# [Extracted records]
※
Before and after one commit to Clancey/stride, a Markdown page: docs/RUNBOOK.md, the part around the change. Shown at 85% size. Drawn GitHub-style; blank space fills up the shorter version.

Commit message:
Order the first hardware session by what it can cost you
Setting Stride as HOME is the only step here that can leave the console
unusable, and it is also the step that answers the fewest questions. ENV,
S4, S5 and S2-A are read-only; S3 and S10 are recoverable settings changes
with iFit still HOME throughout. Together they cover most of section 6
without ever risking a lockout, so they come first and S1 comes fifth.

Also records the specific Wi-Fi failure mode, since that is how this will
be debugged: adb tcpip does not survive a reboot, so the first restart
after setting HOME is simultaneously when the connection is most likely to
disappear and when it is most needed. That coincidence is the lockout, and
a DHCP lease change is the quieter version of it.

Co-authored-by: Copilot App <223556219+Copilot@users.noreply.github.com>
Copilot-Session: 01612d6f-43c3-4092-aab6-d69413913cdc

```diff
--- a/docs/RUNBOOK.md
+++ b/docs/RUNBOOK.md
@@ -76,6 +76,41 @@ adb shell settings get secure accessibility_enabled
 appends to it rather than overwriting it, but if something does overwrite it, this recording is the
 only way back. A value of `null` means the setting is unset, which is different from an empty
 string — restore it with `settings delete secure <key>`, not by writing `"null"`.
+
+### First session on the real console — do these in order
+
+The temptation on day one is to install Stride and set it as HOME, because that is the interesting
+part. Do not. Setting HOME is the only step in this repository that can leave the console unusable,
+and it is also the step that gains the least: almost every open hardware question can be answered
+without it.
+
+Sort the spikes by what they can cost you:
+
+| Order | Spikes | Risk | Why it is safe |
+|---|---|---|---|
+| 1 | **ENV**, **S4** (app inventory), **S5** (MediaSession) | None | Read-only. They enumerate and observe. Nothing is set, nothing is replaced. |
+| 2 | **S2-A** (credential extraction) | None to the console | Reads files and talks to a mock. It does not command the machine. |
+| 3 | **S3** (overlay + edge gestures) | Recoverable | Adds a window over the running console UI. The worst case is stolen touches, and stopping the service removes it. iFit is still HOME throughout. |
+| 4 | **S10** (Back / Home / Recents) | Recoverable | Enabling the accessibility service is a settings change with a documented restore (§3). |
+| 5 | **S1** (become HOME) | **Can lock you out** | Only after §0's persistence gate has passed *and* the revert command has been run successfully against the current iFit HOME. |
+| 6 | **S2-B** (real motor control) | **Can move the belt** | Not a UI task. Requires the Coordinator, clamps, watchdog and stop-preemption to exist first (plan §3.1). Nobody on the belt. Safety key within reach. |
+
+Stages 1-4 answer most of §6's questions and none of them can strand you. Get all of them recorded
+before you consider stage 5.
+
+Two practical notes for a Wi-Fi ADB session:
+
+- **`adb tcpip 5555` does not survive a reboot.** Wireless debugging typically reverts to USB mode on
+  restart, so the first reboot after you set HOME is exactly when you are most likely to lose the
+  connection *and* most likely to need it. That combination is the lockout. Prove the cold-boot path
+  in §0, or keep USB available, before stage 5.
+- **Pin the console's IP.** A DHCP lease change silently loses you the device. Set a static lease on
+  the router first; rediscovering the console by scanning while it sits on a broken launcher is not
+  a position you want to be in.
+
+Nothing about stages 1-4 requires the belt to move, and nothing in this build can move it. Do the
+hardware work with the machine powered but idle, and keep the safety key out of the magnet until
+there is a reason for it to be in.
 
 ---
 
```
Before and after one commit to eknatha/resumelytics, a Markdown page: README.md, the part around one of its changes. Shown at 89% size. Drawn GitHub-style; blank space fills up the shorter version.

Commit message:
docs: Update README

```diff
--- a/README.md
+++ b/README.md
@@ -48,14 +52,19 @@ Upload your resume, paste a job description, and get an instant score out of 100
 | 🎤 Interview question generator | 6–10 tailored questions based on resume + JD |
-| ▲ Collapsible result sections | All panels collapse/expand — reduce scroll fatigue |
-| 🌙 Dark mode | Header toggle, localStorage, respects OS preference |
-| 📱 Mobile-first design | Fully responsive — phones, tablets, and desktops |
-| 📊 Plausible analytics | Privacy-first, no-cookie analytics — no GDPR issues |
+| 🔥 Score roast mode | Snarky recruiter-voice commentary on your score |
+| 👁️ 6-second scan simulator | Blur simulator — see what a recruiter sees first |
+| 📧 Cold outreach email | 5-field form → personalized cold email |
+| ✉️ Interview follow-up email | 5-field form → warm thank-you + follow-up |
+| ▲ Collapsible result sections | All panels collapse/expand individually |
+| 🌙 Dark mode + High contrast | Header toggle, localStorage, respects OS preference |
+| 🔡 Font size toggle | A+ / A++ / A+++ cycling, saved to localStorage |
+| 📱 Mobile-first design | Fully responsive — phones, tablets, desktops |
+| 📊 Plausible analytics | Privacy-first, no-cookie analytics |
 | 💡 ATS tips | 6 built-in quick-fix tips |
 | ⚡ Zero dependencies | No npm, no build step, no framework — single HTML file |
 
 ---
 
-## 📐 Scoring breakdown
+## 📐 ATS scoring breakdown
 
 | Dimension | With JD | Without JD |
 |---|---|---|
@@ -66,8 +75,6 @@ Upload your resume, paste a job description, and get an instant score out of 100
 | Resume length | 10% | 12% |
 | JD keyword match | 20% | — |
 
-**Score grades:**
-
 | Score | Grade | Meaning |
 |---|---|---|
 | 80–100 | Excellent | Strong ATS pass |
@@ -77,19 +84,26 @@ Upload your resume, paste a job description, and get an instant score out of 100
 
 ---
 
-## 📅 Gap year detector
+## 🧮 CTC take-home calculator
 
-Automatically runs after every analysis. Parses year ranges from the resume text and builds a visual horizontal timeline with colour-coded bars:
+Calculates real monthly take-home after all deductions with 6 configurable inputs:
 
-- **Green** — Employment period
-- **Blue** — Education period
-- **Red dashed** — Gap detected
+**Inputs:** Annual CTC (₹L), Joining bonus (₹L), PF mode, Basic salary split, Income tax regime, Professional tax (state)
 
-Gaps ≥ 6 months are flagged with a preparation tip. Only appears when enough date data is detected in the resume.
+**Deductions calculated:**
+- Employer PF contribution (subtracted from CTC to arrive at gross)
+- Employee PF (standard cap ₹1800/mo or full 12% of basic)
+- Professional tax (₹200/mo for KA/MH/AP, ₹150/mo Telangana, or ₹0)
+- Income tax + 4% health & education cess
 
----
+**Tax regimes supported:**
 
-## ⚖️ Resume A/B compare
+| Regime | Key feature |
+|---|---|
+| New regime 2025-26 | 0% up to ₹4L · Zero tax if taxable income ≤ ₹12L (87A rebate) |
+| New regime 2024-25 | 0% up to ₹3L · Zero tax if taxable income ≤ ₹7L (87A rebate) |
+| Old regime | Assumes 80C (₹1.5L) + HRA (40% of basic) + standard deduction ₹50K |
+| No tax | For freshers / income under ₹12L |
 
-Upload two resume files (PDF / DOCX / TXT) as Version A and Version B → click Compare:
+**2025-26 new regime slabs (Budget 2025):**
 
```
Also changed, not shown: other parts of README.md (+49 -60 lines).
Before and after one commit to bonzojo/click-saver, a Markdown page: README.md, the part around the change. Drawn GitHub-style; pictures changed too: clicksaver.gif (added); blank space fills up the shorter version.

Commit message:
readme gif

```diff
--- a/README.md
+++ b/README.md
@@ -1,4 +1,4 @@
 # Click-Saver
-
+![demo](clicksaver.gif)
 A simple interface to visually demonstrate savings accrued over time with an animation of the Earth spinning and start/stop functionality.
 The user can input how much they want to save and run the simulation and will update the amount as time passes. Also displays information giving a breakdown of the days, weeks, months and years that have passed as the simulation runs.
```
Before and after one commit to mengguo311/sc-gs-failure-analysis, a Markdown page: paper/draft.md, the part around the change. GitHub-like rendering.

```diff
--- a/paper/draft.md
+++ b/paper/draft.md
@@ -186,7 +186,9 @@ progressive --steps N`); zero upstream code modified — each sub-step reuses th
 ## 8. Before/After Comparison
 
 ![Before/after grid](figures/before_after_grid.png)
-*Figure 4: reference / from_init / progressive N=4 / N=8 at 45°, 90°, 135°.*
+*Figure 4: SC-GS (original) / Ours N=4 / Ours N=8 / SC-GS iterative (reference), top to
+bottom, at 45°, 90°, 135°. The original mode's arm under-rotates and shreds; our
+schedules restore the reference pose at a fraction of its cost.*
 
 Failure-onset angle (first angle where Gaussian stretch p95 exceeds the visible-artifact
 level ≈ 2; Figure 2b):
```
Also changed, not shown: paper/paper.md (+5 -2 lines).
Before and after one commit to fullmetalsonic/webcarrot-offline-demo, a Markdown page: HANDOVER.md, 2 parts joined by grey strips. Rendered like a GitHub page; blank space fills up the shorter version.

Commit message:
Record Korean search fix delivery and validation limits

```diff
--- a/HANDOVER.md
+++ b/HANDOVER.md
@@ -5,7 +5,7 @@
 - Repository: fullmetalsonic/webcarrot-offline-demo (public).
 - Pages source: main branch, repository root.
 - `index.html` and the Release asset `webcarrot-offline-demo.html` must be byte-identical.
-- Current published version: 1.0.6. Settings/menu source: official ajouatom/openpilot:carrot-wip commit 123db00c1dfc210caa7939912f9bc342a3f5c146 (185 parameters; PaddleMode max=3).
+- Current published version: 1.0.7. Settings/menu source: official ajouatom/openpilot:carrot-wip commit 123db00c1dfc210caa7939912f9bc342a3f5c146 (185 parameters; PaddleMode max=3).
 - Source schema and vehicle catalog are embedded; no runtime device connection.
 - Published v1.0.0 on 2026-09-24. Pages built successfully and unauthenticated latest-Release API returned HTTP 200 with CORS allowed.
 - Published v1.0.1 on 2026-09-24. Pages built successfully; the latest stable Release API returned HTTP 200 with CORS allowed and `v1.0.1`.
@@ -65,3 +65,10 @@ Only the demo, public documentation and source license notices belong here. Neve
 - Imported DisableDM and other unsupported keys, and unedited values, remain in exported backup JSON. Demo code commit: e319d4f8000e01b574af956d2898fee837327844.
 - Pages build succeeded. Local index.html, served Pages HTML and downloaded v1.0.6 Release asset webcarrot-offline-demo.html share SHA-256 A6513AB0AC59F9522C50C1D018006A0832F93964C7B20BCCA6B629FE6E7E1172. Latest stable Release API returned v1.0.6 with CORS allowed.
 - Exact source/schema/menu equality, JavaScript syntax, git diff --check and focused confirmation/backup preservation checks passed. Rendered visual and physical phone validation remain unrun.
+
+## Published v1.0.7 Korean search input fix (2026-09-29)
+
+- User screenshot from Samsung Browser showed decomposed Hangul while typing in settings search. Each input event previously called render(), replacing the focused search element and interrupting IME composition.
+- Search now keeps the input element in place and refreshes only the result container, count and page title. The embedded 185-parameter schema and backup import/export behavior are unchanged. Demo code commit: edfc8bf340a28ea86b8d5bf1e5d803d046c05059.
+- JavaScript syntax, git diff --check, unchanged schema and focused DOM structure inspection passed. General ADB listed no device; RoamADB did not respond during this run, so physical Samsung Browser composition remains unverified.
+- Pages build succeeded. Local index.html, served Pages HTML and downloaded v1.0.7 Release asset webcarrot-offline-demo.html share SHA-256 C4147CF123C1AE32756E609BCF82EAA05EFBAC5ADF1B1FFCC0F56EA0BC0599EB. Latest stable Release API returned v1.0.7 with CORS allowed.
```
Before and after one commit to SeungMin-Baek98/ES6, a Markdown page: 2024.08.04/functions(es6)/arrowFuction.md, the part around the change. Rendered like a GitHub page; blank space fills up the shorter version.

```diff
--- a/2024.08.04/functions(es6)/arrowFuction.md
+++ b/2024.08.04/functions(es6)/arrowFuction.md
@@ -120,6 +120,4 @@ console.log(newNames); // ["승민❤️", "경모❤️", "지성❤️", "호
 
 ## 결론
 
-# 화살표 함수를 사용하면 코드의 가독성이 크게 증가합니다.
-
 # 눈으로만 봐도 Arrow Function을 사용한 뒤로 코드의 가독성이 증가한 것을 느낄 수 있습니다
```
※
# [Action item]
Using the data above, count every line that contains the word "step", then give the count and nothing more.

# [Answer section]
6